## Exercise
For this exercise, return all the data exactly as it stands.
-- Opening Marker --
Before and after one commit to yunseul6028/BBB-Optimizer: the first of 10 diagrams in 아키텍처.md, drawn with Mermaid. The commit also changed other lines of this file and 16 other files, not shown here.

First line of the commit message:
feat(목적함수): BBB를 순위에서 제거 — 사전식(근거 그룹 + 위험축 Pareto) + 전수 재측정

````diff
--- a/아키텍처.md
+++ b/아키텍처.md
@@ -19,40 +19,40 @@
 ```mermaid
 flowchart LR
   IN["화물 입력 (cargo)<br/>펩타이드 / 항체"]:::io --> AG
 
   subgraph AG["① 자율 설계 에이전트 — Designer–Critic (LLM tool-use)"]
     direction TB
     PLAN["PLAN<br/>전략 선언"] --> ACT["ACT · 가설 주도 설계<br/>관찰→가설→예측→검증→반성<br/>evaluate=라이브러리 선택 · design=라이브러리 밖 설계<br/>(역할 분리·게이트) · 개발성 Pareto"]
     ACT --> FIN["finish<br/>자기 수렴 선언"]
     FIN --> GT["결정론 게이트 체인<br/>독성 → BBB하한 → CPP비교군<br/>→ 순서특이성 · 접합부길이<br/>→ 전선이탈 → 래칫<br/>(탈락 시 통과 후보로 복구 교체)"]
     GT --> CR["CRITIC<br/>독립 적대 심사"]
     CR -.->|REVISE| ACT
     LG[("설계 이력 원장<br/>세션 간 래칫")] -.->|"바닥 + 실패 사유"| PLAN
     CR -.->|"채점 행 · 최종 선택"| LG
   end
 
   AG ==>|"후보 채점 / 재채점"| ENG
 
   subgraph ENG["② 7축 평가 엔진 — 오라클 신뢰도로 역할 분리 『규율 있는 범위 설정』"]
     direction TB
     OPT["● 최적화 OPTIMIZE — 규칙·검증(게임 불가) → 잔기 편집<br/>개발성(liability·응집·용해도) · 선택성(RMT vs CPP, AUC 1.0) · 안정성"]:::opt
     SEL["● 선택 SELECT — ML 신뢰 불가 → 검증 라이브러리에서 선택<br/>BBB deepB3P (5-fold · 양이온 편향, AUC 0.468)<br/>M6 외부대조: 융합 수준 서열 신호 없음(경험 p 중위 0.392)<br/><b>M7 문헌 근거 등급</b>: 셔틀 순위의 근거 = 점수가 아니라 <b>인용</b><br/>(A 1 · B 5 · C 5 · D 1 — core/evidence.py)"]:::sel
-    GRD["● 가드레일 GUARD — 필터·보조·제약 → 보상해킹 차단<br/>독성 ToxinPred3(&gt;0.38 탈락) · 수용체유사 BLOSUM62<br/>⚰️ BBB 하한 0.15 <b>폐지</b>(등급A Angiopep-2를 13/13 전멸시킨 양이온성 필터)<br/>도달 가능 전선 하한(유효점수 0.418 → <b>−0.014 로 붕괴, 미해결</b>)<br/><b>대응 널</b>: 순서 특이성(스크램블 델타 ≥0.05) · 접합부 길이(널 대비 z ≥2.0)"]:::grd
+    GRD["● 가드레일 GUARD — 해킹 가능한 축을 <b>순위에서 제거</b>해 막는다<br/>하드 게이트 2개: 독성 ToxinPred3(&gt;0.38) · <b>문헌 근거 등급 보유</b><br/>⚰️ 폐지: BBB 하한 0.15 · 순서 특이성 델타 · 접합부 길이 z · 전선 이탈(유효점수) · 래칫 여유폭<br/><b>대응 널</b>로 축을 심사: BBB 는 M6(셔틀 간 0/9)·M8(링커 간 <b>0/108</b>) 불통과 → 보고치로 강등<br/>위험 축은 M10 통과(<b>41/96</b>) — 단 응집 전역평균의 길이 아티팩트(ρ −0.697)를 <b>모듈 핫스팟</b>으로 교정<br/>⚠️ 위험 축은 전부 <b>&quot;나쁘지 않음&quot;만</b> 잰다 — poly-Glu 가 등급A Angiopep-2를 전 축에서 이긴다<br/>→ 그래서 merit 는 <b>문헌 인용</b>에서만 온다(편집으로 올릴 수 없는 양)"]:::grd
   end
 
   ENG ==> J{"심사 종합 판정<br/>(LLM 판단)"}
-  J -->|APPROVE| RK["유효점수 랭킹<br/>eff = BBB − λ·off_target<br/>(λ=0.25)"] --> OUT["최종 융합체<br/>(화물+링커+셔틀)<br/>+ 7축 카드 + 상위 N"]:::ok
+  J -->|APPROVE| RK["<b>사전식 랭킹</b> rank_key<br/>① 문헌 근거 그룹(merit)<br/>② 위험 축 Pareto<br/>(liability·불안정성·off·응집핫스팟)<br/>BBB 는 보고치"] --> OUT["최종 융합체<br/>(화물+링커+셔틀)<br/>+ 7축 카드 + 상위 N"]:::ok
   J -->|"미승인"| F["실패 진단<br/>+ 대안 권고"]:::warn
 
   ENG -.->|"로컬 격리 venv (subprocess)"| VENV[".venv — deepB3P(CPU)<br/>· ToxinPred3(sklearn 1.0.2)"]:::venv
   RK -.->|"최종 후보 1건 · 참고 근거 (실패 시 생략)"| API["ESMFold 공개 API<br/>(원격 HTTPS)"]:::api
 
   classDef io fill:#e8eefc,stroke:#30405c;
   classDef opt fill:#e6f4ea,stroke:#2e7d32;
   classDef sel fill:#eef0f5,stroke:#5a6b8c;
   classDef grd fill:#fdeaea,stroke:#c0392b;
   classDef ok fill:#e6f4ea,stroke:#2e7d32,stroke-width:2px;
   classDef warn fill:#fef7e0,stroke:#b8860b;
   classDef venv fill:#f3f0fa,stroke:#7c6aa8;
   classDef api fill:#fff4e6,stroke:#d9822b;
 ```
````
-- Closing Marker --
## The completed task
Before and after one commit to yunseul6028/BBB-Optimizer: the first of 10 diagrams in 아키텍처.md, drawn with Mermaid. The commit also changed other lines of this file and 16 other files, not shown here.

First line of the commit message:
feat(목적함수): BBB를 순위에서 제거 — 사전식(근거 그룹 + 위험축 Pareto) + 전수 재측정

````diff
--- a/아키텍처.md
+++ b/아키텍처.md
@@ -19,40 +19,40 @@
 ```mermaid
 flowchart LR
   IN["화물 입력 (cargo)<br/>펩타이드 / 항체"]:::io --> AG
 
   subgraph AG["① 자율 설계 에이전트 — Designer–Critic (LLM tool-use)"]
     direction TB
     PLAN["PLAN<br/>전략 선언"] --> ACT["ACT · 가설 주도 설계<br/>관찰→가설→예측→검증→반성<br/>evaluate=라이브러리 선택 · design=라이브러리 밖 설계<br/>(역할 분리·게이트) · 개발성 Pareto"]
     ACT --> FIN["finish<br/>자기 수렴 선언"]
     FIN --> GT["결정론 게이트 체인<br/>독성 → BBB하한 → CPP비교군<br/>→ 순서특이성 · 접합부길이<br/>→ 전선이탈 → 래칫<br/>(탈락 시 통과 후보로 복구 교체)"]
     GT --> CR["CRITIC<br/>독립 적대 심사"]
     CR -.->|REVISE| ACT
     LG[("설계 이력 원장<br/>세션 간 래칫")] -.->|"바닥 + 실패 사유"| PLAN
     CR -.->|"채점 행 · 최종 선택"| LG
   end
 
   AG ==>|"후보 채점 / 재채점"| ENG
 
   subgraph ENG["② 7축 평가 엔진 — 오라클 신뢰도로 역할 분리 『규율 있는 범위 설정』"]
     direction TB
     OPT["● 최적화 OPTIMIZE — 규칙·검증(게임 불가) → 잔기 편집<br/>개발성(liability·응집·용해도) · 선택성(RMT vs CPP, AUC 1.0) · 안정성"]:::opt
     SEL["● 선택 SELECT — ML 신뢰 불가 → 검증 라이브러리에서 선택<br/>BBB deepB3P (5-fold · 양이온 편향, AUC 0.468)<br/>M6 외부대조: 융합 수준 서열 신호 없음(경험 p 중위 0.392)<br/><b>M7 문헌 근거 등급</b>: 셔틀 순위의 근거 = 점수가 아니라 <b>인용</b><br/>(A 1 · B 5 · C 5 · D 1 — core/evidence.py)"]:::sel
-    GRD["● 가드레일 GUARD — 필터·보조·제약 → 보상해킹 차단<br/>독성 ToxinPred3(&gt;0.38 탈락) · 수용체유사 BLOSUM62<br/>⚰️ BBB 하한 0.15 <b>폐지</b>(등급A Angiopep-2를 13/13 전멸시킨 양이온성 필터)<br/>도달 가능 전선 하한(유효점수 0.418 → <b>−0.014 로 붕괴, 미해결</b>)<br/><b>대응 널</b>: 순서 특이성(스크램블 델타 ≥0.05) · 접합부 길이(널 대비 z ≥2.0)"]:::grd
+    GRD["● 가드레일 GUARD — 해킹 가능한 축을 <b>순위에서 제거</b>해 막는다<br/>하드 게이트 2개: 독성 ToxinPred3(&gt;0.38) · <b>문헌 근거 등급 보유</b><br/>⚰️ 폐지: BBB 하한 0.15 · 순서 특이성 델타 · 접합부 길이 z · 전선 이탈(유효점수) · 래칫 여유폭<br/><b>대응 널</b>로 축을 심사: BBB 는 M6(셔틀 간 0/9)·M8(링커 간 <b>0/108</b>) 불통과 → 보고치로 강등<br/>위험 축은 M10 통과(<b>41/96</b>) — 단 응집 전역평균의 길이 아티팩트(ρ −0.697)를 <b>모듈 핫스팟</b>으로 교정<br/>⚠️ 위험 축은 전부 <b>&quot;나쁘지 않음&quot;만</b> 잰다 — poly-Glu 가 등급A Angiopep-2를 전 축에서 이긴다<br/>→ 그래서 merit 는 <b>문헌 인용</b>에서만 온다(편집으로 올릴 수 없는 양)"]:::grd
   end
 
   ENG ==> J{"심사 종합 판정<br/>(LLM 판단)"}
-  J -->|APPROVE| RK["유효점수 랭킹<br/>eff = BBB − λ·off_target<br/>(λ=0.25)"] --> OUT["최종 융합체<br/>(화물+링커+셔틀)<br/>+ 7축 카드 + 상위 N"]:::ok
+  J -->|APPROVE| RK["<b>사전식 랭킹</b> rank_key<br/>① 문헌 근거 그룹(merit)<br/>② 위험 축 Pareto<br/>(liability·불안정성·off·응집핫스팟)<br/>BBB 는 보고치"] --> OUT["최종 융합체<br/>(화물+링커+셔틀)<br/>+ 7축 카드 + 상위 N"]:::ok
   J -->|"미승인"| F["실패 진단<br/>+ 대안 권고"]:::warn
 
   ENG -.->|"로컬 격리 venv (subprocess)"| VENV[".venv — deepB3P(CPU)<br/>· ToxinPred3(sklearn 1.0.2)"]:::venv
   RK -.->|"최종 후보 1건 · 참고 근거 (실패 시 생략)"| API["ESMFold 공개 API<br/>(원격 HTTPS)"]:::api
 
   classDef io fill:#e8eefc,stroke:#30405c;
   classDef opt fill:#e6f4ea,stroke:#2e7d32;
   classDef sel fill:#eef0f5,stroke:#5a6b8c;
   classDef grd fill:#fdeaea,stroke:#c0392b;
   classDef ok fill:#e6f4ea,stroke:#2e7d32,stroke-width:2px;
   classDef warn fill:#fef7e0,stroke:#b8860b;
   classDef venv fill:#f3f0fa,stroke:#7c6aa8;
   classDef api fill:#fff4e6,stroke:#d9822b;
 ```
````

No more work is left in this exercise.